A toothache is a pain felt in a person's tooth, normally when the tooth is hurt. A tooth can be hurt by tooth decay caused by plaque or by an injury.

Toothache may be caused by dental (odontogenic) conditions (such as those involving the dentin-pulp complex or periodontium), or by non-dental (non-odontogenic) conditions (such as maxillary sinusitis or angina pectoris). There are many possible non-dental causes, but the vast majority of toothache is dental in origin.

Since most toothache is the result of plaque-related diseases, such as tooth decay and periodontal disease, the majority of cases could be prevented by avoidance of a cariogenic diet and maintenance of good oral hygiene. A cariogenic diet is one high in frequent consumption of refined sugars. Good oral hygiene includes brushing the teeth twice a day with fluoride toothpaste and flossing. Regular visits to a dentist for checkups also increases the likelihood that problems are detected early and averted before toothache occurs.

There are many causes of toothache and its diagnosis is a specialist topic, meaning that attendance at a dentist is usually required. Since many cases of toothache are inflammatory in nature, over the counter non-steroidal anti-inflammatory drugs (NSAIDs) may help (unless contraindicated, such as with a peptic ulcer). Generally, NSAIDs are as effective as aspirin alone or in combination with codeine.

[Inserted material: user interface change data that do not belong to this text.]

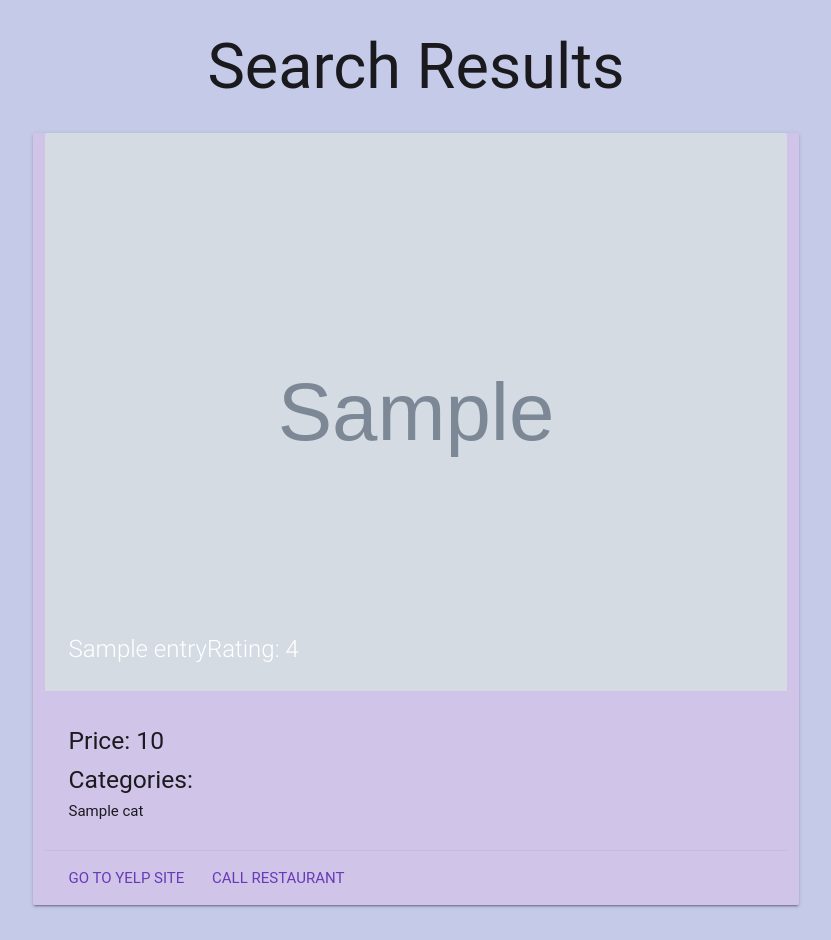
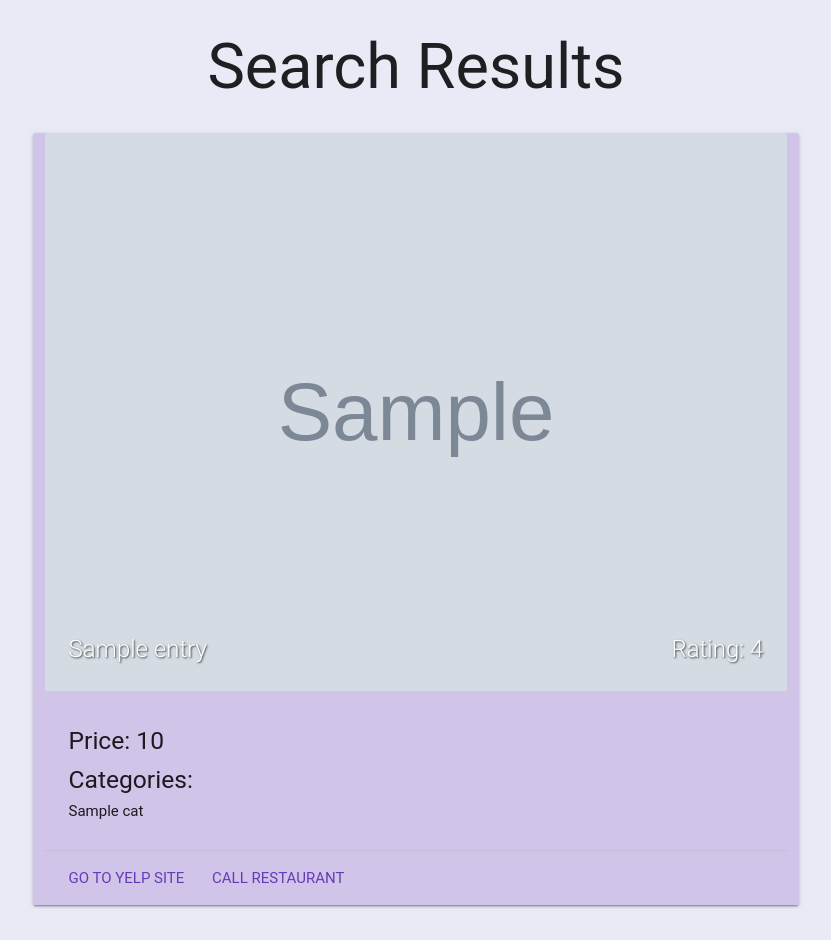
Before and after one commit to AppleKid7/lookup, a Django app: template templates/results.html in a window 1280 px wide. Shown: the whole page, without its empty margins (224-1055 px from the left). Run offline with Django 3.2, Linux system fonts and the light colour scheme; the template is opened without the code that fills it: most values are stand-ins (such as "Sample title", 1, 10 or a date in 2020); grey boxes marked "Sample" are stand-in pictures; some libraries are stand-ins or nearby versions; some web fonts are replaced.

Commit message:
fixed style

```diff
--- a/templates/results.html
+++ b/templates/results.html
@@ -5,12 +5,12 @@
   <meta charset="UTF-8">
   <meta name="viewport" content="width=device-width, initial-scale=1.0">
   <meta http-equiv="X-UA-Compatible" content="ie=edge">
-  <link href="{% static "css/styles.css" %} rel="stylesheet">
   <link rel="stylesheet" href="https://cdnjs.cloudflare.com/ajax/libs/materialize/0.97.8/css/materialize.min.css">
+  <link href="{% static "css/styles.css" %}" rel="stylesheet">
   <!--<link rel="stylesheet" href="../static/css/styles.css">-->
   <title>Search Results</title>
 </head>
-<body class="indigo lighten-4">
+<body class="indigo lighten-5">
   <div class="container">
     <h1 class="text-grey text-darken-4 center-align">Search Results</h1>
     <div class="row"> <!-- here is where you repeat the components -->
```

However, simple analgesics may have little effect on some causes of toothache, and the severe pain can drive individuals to exceed the maximum dose. For example, when acetaminophen (paracetamol) is taken for toothache, an accidental overdose is more likely to occur when compared to people who are taking acetaminophen for other reasons.

Another risk in persons with toothache is a painful chemical burn of the oral mucosa caused by holding a caustic substance such as aspirin tablets and toothache remedies containing eugenol (such as clove oil) against the gum. Although the logic of placing a tablet against the painful tooth is understandable, an aspirin tablet needs to be swallowed to have any pain-killing effect. Caustic toothache remedies require careful application to the tooth only, without coming into excessive contact with the soft tissues of the mouth.

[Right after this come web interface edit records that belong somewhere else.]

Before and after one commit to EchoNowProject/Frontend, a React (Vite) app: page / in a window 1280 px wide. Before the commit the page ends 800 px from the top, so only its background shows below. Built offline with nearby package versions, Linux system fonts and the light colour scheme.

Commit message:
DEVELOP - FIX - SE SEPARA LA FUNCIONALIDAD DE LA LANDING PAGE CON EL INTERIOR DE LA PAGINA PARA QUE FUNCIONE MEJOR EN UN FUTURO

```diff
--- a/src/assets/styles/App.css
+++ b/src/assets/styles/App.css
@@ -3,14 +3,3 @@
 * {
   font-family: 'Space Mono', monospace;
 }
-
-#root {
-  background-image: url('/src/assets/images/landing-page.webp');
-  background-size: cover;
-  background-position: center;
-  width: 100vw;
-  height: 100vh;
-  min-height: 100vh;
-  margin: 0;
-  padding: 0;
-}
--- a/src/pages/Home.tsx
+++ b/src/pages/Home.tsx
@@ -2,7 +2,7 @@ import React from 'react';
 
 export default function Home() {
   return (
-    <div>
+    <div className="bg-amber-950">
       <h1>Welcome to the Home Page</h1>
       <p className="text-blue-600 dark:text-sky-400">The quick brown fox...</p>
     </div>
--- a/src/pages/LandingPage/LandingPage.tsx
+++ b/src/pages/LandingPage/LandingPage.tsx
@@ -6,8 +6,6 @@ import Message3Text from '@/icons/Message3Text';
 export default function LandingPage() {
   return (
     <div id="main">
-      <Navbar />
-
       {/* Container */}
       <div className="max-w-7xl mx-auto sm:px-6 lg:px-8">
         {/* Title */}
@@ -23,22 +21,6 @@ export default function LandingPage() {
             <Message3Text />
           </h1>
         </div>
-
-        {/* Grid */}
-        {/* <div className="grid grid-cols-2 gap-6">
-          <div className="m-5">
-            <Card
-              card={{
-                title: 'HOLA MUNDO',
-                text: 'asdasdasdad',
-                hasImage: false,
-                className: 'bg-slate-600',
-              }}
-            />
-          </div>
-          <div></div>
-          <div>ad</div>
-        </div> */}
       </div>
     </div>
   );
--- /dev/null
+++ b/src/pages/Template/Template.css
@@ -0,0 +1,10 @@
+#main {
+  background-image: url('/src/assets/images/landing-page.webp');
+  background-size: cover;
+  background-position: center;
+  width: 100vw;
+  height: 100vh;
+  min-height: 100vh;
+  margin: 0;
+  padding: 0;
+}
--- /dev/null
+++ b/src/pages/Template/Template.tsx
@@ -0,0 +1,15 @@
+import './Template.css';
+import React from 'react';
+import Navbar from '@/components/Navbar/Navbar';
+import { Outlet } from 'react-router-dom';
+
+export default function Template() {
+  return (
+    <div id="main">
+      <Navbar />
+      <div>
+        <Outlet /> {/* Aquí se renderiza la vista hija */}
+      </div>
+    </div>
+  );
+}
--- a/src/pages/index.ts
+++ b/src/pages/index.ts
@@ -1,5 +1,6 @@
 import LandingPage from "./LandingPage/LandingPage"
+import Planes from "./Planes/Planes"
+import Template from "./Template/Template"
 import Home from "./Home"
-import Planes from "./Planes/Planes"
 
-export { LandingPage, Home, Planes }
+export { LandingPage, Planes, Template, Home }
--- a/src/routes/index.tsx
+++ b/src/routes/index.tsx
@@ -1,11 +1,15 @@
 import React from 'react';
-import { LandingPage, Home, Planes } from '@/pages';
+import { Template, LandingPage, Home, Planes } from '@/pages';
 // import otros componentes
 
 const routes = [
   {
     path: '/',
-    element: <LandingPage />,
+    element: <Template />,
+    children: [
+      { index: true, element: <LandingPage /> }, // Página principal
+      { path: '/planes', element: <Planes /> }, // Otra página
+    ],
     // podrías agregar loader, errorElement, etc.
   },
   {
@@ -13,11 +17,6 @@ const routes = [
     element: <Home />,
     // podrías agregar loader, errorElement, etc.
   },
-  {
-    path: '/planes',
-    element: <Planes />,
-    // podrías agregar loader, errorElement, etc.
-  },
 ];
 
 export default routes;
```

For the dentist, the goal of treatment generally is to relieve the pain, and wherever possible to preserve or restore function. The treatment depends on the cause of the toothache, and frequently a clinical decision regarding the current state and long-term prognosis of the affected tooth, as well as the individual's wishes and ability to cope with dental treatment, will influence the treatment choice.

Often, administration of an intra-oral local anesthetic such as lidocaine and epinephrine is indicated in order to carry out pain-free treatment. Treatment may range from simple advice, removal of dental decay with a dental drill and subsequent placement of a filling, to root canal treatment, tooth extraction, or debridement.